Drew's assistant, Ashley Grills, told the court that Drew said that fabricating an Internet account "was fine and people do it all the time," according to the Los Angeles Times. Of the scheme, Grills said Drew "thought it was funny."

Drew's lawyer painted a different picture in court Wednesday. H. Dean Steward told jurors that Drew did not participate in the hoax, which reportedly brought Megan Meier to tears before she killed herself.

Steward said the real culprit was Grills, who was 18 at the time and has been granted immunity in exchange for her testimony. "The message that (prosecutors) talked about was sent when Lori Drew was on the road and not at home," Steward argued, according to Reuters.

Grills has claimed that Drew helped hatch the plot to set up a fake MySpace account and pretend to be "Josh Evans," a new 16-year-old boy in town with a crush on Meier.

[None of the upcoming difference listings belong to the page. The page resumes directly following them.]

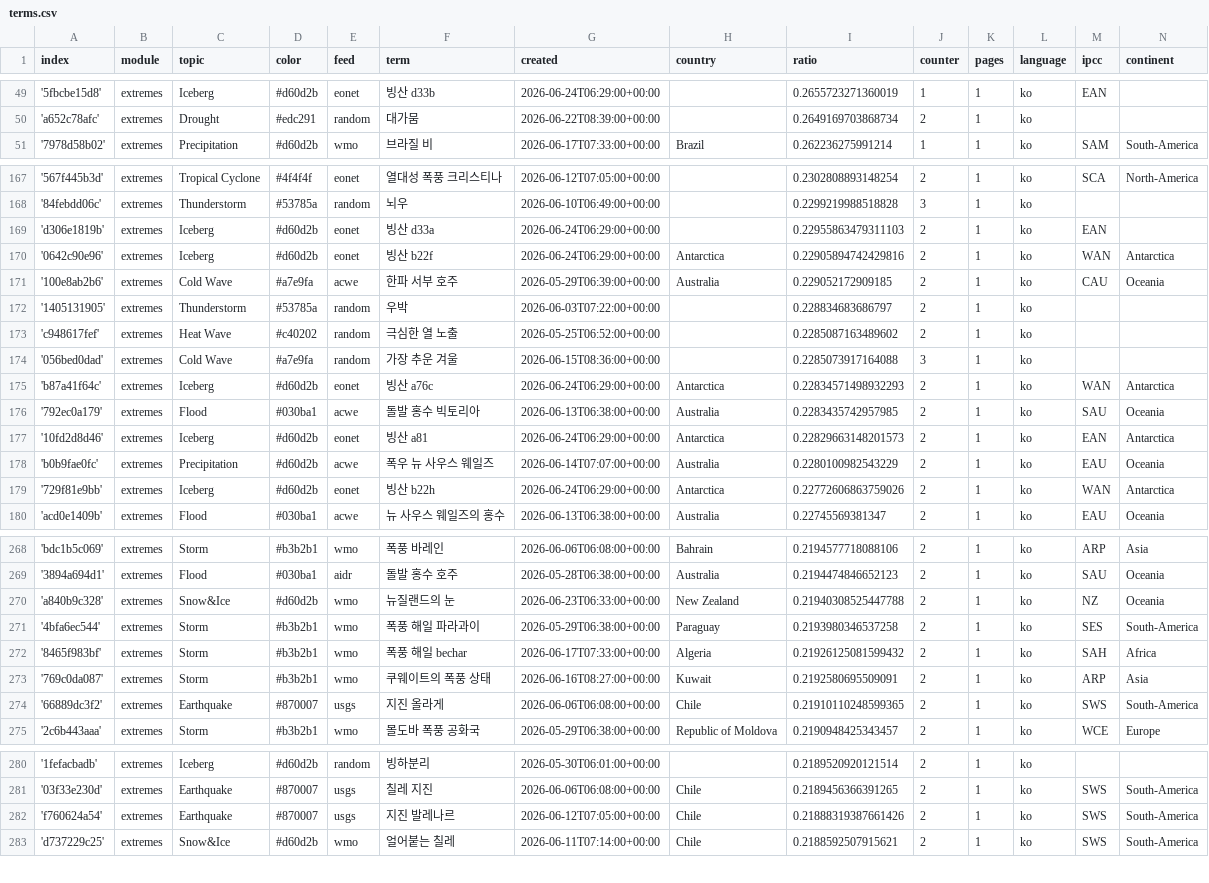
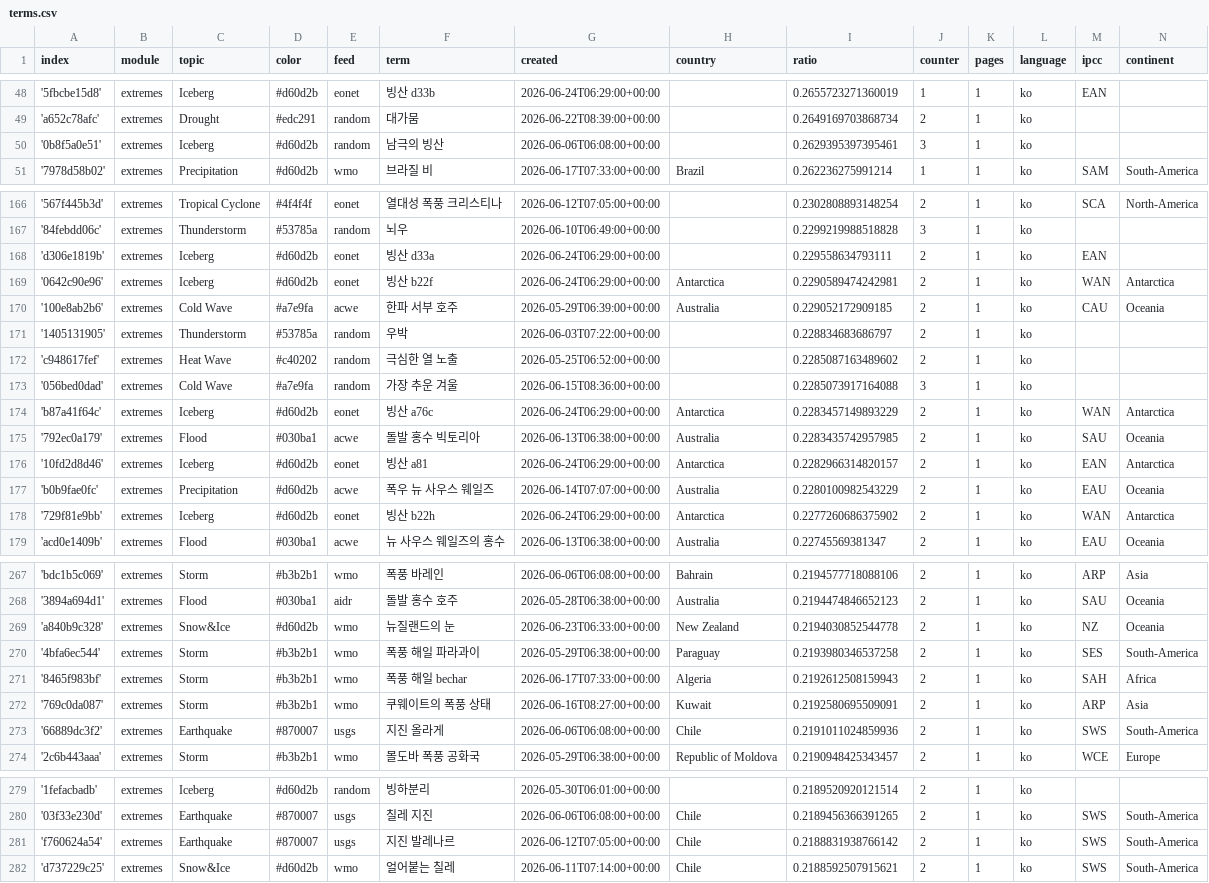
Before and after one commit to kamic-news/koreanExtremes, a CSV file: terms.csv, drawn as a sheet; only a part is shown, gaps mark what is left out; the diff covers the shown part only.

```diff
--- a/terms.csv
+++ b/terms.csv
@@ -50,2 +49,3 @@ index,module,topic,color,feed,term,created,country,ratio,counter,pages,language,
 'a652c78afc',extremes,Drought,#edc291,random,대가뭄,2026-06-22T08:39:00+00:00,,0.2649169703868734,2,1,ko,,
+'0b8f5a0e51',extremes,Iceberg,#d60d2b,random,남극의 빙산,2026-06-06T06:08:00+00:00,,0.2629395397395461,3,1,ko,,
 '7978d58b02',extremes,Precipitation,#d60d2b,wmo,브라질 비,2026-06-17T07:33:00+00:00,Brazil,0.262236275991214,1,1,ko,SAM,South-America
@@ -168,4 +167,4 @@ index,module,topic,color,feed,term,created,country,ratio,counter,pages,language,
 '84febdd06c',extremes,Thunderstorm,#53785a,random,뇌우,2026-06-10T06:49:00+00:00,,0.2299219988518828,3,1,ko,,
-'d306e1819b',extremes,Iceberg,#d60d2b,eonet,빙산 d33a,2026-06-24T06:29:00+00:00,,0.22955863479311103,2,1,ko,EAN,
-'0642c90e96',extremes,Iceberg,#d60d2b,eonet,빙산 b22f,2026-06-24T06:29:00+00:00,Antarctica,0.22905894742429816,2,1,ko,WAN,Antarctica
+'d306e1819b',extremes,Iceberg,#d60d2b,eonet,빙산 d33a,2026-06-24T06:29:00+00:00,,0.229558634793111,2,1,ko,EAN,
+'0642c90e96',extremes,Iceberg,#d60d2b,eonet,빙산 b22f,2026-06-24T06:29:00+00:00,Antarctica,0.2290589474242981,2,1,ko,WAN,Antarctica
 '100e8ab2b6',extremes,Cold Wave,#a7e9fa,acwe,한파 서부 호주,2026-05-29T06:39:00+00:00,Australia,0.229052172909185,2,1,ko,CAU,Oceania
@@ -174,7 +173,7 @@ index,module,topic,color,feed,term,created,country,ratio,counter,pages,language,
 '056bed0dad',extremes,Cold Wave,#a7e9fa,random,가장 추운 겨울,2026-06-15T08:36:00+00:00,,0.2285073917164088,3,1,ko,,
-'b87a41f64c',extremes,Iceberg,#d60d2b,eonet,빙산 a76c,2026-06-24T06:29:00+00:00,Antarctica,0.22834571498932293,2,1,ko,WAN,Antarctica
+'b87a41f64c',extremes,Iceberg,#d60d2b,eonet,빙산 a76c,2026-06-24T06:29:00+00:00,Antarctica,0.2283457149893229,2,1,ko,WAN,Antarctica
 '792ec0a179',extremes,Flood,#030ba1,acwe,돌발 홍수 빅토리아,2026-06-13T06:38:00+00:00,Australia,0.2283435742957985,2,1,ko,SAU,Oceania
-'10fd2d8d46',extremes,Iceberg,#d60d2b,eonet,빙산 a81,2026-06-24T06:29:00+00:00,Antarctica,0.22829663148201573,2,1,ko,EAN,Antarctica
+'10fd2d8d46',extremes,Iceberg,#d60d2b,eonet,빙산 a81,2026-06-24T06:29:00+00:00,Antarctica,0.2282966314820157,2,1,ko,EAN,Antarctica
 'b0b9fae0fc',extremes,Precipitation,#d60d2b,acwe,폭우 뉴 사우스 웨일즈,2026-06-14T07:07:00+00:00,Australia,0.2280100982543229,2,1,ko,EAU,Oceania
-'729f81e9bb',extremes,Iceberg,#d60d2b,eonet,빙산 b22h,2026-06-24T06:29:00+00:00,Antarctica,0.22772606863759026,2,1,ko,WAN,Antarctica
+'729f81e9bb',extremes,Iceberg,#d60d2b,eonet,빙산 b22h,2026-06-24T06:29:00+00:00,Antarctica,0.2277260686375902,2,1,ko,WAN,Antarctica
 'acd0e1409b',extremes,Flood,#030ba1,acwe,뉴 사우스 웨일즈의 홍수,2026-06-13T06:38:00+00:00,Australia,0.22745569381347,2,1,ko,EAU,Oceania
@@ -269,7 +268,7 @@ index,module,topic,color,feed,term,created,country,ratio,counter,pages,language,
 '3894a694d1',extremes,Flood,#030ba1,aidr,돌발 홍수 호주,2026-05-28T06:38:00+00:00,Australia,0.2194474846652123,2,1,ko,SAU,Oceania
-'a840b9c328',extremes,Snow&Ice,#d60d2b,wmo,뉴질랜드의 눈,2026-06-23T06:33:00+00:00,New Zealand,0.21940308525447788,2,1,ko,NZ,Oceania
+'a840b9c328',extremes,Snow&Ice,#d60d2b,wmo,뉴질랜드의 눈,2026-06-23T06:33:00+00:00,New Zealand,0.2194030852544778,2,1,ko,NZ,Oceania
 '4bfa6ec544',extremes,Storm,#b3b2b1,wmo,폭풍 해일 파라과이,2026-05-29T06:38:00+00:00,Paraguay,0.2193980346537258,2,1,ko,SES,South-America
-'8465f983bf',extremes,Storm,#b3b2b1,wmo,폭풍 해일 bechar,2026-06-17T07:33:00+00:00,Algeria,0.21926125081599432,2,1,ko,SAH,Africa
+'8465f983bf',extremes,Storm,#b3b2b1,wmo,폭풍 해일 bechar,2026-06-17T07:33:00+00:00,Algeria,0.2192612508159943,2,1,ko,SAH,Africa
 '769c0da087',extremes,Storm,#b3b2b1,wmo,쿠웨이트의 폭풍 상태,2026-06-16T08:27:00+00:00,Kuwait,0.2192580695509091,2,1,ko,ARP,Asia
-'66889dc3f2',extremes,Earthquake,#870007,usgs,지진 올라게,2026-06-06T06:08:00+00:00,Chile,0.21910110248599365,2,1,ko,SWS,South-America
+'66889dc3f2',extremes,Earthquake,#870007,usgs,지진 올라게,2026-06-06T06:08:00+00:00,Chile,0.2191011024859936,2,1,ko,SWS,South-America
 '2c6b443aaa',extremes,Storm,#b3b2b1,wmo,몰도바 폭풍 공화국,2026-05-29T06:38:00+00:00,Republic of Moldova,0.2190948425343457,2,1,ko,WCE,Europe
@@ -281,3 +280,3 @@ index,module,topic,color,feed,term,created,country,ratio,counter,pages,language,
 '03f33e230d',extremes,Earthquake,#870007,usgs,칠레 지진,2026-06-06T06:08:00+00:00,Chile,0.2189456366391265,2,1,ko,SWS,South-America
-'f760624a54',extremes,Earthquake,#870007,usgs,지진 발레나르,2026-06-12T07:05:00+00:00,Chile,0.21888319387661426,2,1,ko,SWS,South-America
+'f760624a54',extremes,Earthquake,#870007,usgs,지진 발레나르,2026-06-12T07:05:00+00:00,Chile,0.2188831938766142,2,1,ko,SWS,South-America
 'd737229c25',extremes,Snow&Ice,#d60d2b,wmo,얼어붙는 칠레,2026-06-11T07:14:00+00:00,Chile,0.2188592507915621,2,1,ko,SWS,South-America
```
Also changed, not shown: 2 added rows, 3 removed rows and 4 edited cells elsewhere in this file.
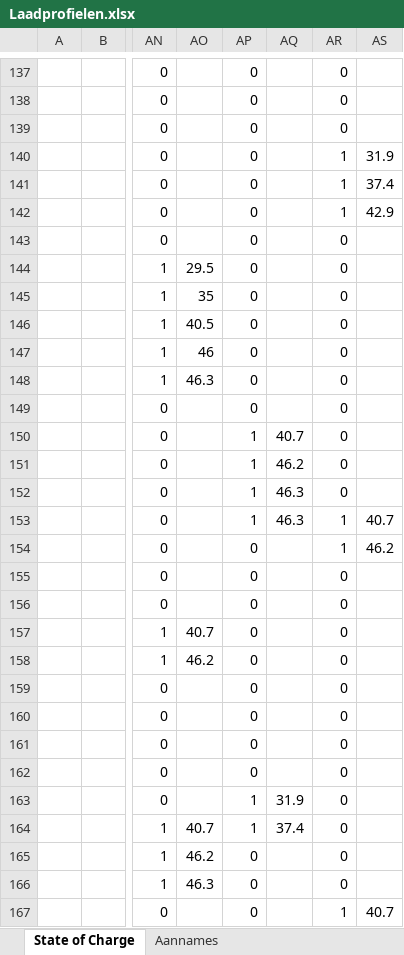
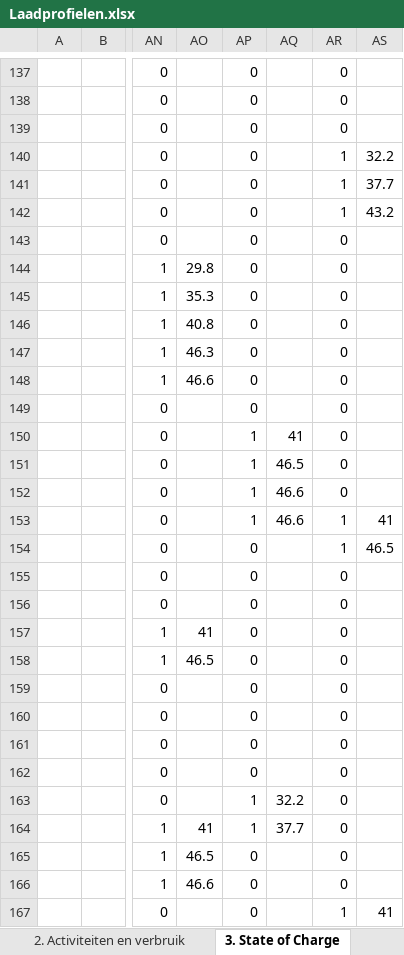
Before and after one commit to corecv/ECOOB_EV, an Excel workbook: data/Laadprofielen.xlsx, sheet 3. State of Charge, drawn as a sheet; only a part is shown, gaps mark what is left out; values as stored, in another font and other column widths than the file's, no cell formats; charts and pictures not drawn; the diff covers the shown part only; the diff names each change by its address in the sheet, - before the commit and + after, or states it on an @@ line.

```diff
--- a/data/Laadprofielen.xlsx (sheet 3. State of Charge)
+++ b/data/Laadprofielen.xlsx (sheet 3. State of Charge)
-sheet tab: State of Charge
+sheet tab: 3. State of Charge
+sheet tab: 2. Activiteiten en verbruik
-AS140: 31.9
+AS140: 32.2
-AS141: 37.4
+AS141: 37.7
-AS142: 42.9
+AS142: 43.2
-AO144: 29.5
+AO144: 29.8
-AO145: 35
+AO145: 35.3
-AO146: 40.5
+AO146: 40.8
-AO147: 46
+AO147: 46.3
-AO148: 46.3
+AO148: 46.6
-AQ150: 40.7
+AQ150: 41
-AQ151: 46.2
+AQ151: 46.5
-AQ152:AQ153: 46.3
+AQ152:AQ153: 46.6
-AS153: 40.7
+AS153: 41
-AS154: 46.2
+AS154: 46.5
-AO157: 40.7
+AO157: 41
-AO158: 46.2
+AO158: 46.5
-AQ163: 31.9
+AQ163: 32.2
-AO164: 40.7
+AO164: 41
-AQ164: 37.4
+AQ164: 37.7
-AO165: 46.2
+AO165: 46.5
-AO166: 46.3
+AO166: 46.6
-AS167: 40.7
+AS167: 41
```
Also changed, not shown: 118 edited cells elsewhere in this sheet, sheet 4. Schema activiteiten, other sheet tabs, cell formats, formulas that keep their value, charts or pictures, 51 other files.
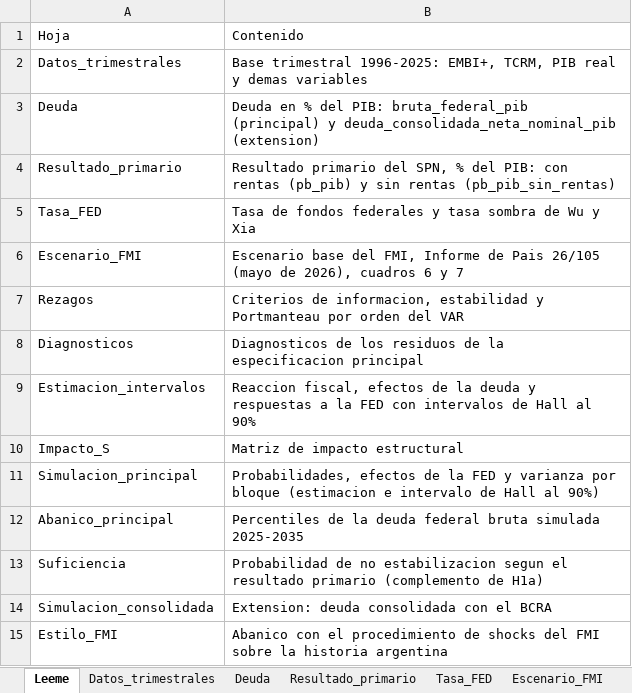
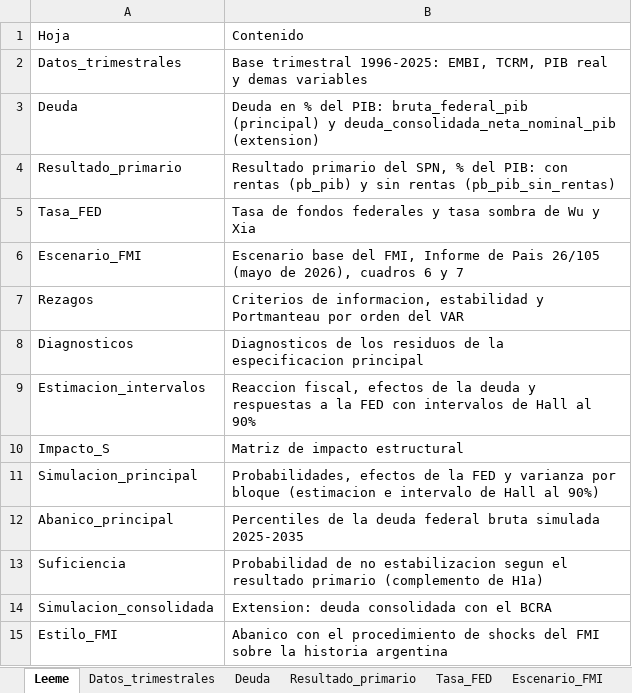
Before and after one commit to federicoagustinchillon-creador/DEUDA, an Excel workbook: tesis_oficial_borradores/para_el_grupo/Datos_y_resultados.xlsx, sheet Leeme, drawn as a sheet; values as stored, in another font and other column widths than the file's, no borders; the diff names each change by its address in the sheet, - before the commit and + after, or states it on an @@ line.

```diff
--- a/tesis_oficial_borradores/para_el_grupo/Datos_y_resultados.xlsx (sheet Leeme)
+++ b/tesis_oficial_borradores/para_el_grupo/Datos_y_resultados.xlsx (sheet Leeme)
-B2: …trimestral 1996-2025: EMBI+, TCRM, PIB…
+B2: …trimestral 1996-2025: EMBI, TCRM, PIB…
```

She said that she, Drew, Drew's daughter, and others sent messages to Meier. The hoax reportedly began as a way to catch Meier spreading rumors about Drew's daughter, so a group of teens could confront Meier.

Drew is the only person to be charged in the case. The judge told jurors that the suicide could be presented as evidence but stressed that Drew is not on trial for Meier's death. Rather, prosecutors charged her with computer fraud and abuse. They said she violated the terms and conditions of MySpace and set up the fake account to inflict emotional pain on Meier.

If convicted on all charges of conspiracy and accessing protected computers without authorization, Drew faces up to five years in prison for each of four counts.

Grills admitted Thursday that she eventually sent Meier a message from "Josh Evans" saying the world would be better off without her in an attempt to end the hoax. Meier hanged herself shortly after receiving that message. Her mother found her and she died the next day. Prosecutors said Wednesday that Grills told Drew about the last message before sending it, according to Reuters.

The victim's mother also testified this week. Tina Meier said in court, and in public appearances, that Drew was aware that her daughter had battled depression and bullying and took antidepressants.

The unprecedented trial is taking place in Los Angeles because that's where the MySpace computer servers are located.